It happens all the time. Aid that covered you in the fall isn't available in the spring.
As the holiday shopping season ramps up and the fall semester wraps up, many families find there is a difference between their budget and the tuition bill due.
But you don’t have to set your family’s educational progress back by taking a semester off. Here are five ways to make up the balance.
When your kid was little, it was pretty easy to say no.
No, you’re not going to jump in the mud in your new shoes.
No, it’s not time for a cookie. It’s time for kale.
No, you cannot smear yourself with butter before school.
When you said no back then it was to keep them safe, healthy, and socially responsible. As they’ve gotten older, it’s harder to say no because they ask for less ridiculous things. You’ve set curfews, insisted they send text messages, and even loaned them your car. You see them growing into an adult right before your eyes. So saying no feels different.
If you’re considering taking out a loan to help your son or daughter pay for college, you obviously want to get the best deal possible.
However, with so many options, it can be hard to know how to get an apples-to-apples comparison on different loan types.
We’re here to help. In this article, we’ll look at the Parent PLUS loan and discuss how it stacks up against loans from private lenders.
Show of hands: how many of you are hoping (or assuming) that your parents will handle the college loan process for you?
If that’s you, you’re not alone. Many students are already busy enough applying for school admission and scholarships. Plus, you may assume that parents are more qualified to navigate the loan process.

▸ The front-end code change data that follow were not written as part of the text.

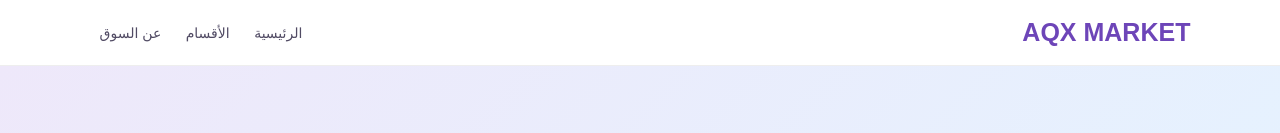
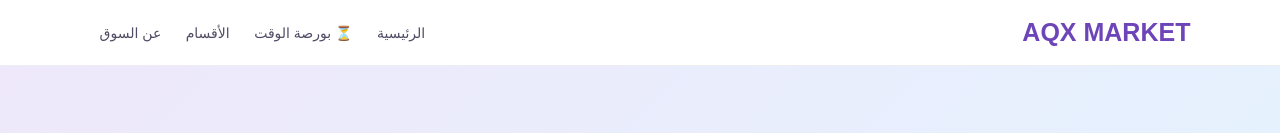
Before and after one commit to alqurmanix-oss/AQX-Market, a plain HTML site: page index.html in a window 1280 px wide. Shown: the top 133 px of the page. Drawn offline with Linux system fonts and the light colour scheme.

Commit message:
Add Time Exchange to AQX Market navigation

```diff
--- a/index.html
+++ b/index.html
@@ -151,6 +151,7 @@
     <div class="logo">AQX MARKET</div>
     <nav>
       <a href="/">الرئيسية</a>
+      <a href="time-exchange.html">⏳ بورصة الوقت</a>
       <a href="#categories">الأقسام</a>
       <a href="#about">عن السوق</a>
     </nav>
```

While it’s true that parents can be a tremendously valuable resource in choosing and securing college loans, it’s critical for students to get involved as well.
In this article, we’re going to give you the straight scoop on how your loans can impact your future, and point out some red flags you should look out for when evaluating private student loans.
Your child is growing up. It’s time to let him or her take more responsibility, especially with college just around the corner.
However, there are some areas where even the most mature teens could still benefit from your guidance. Navigating the college loan process is high on that list.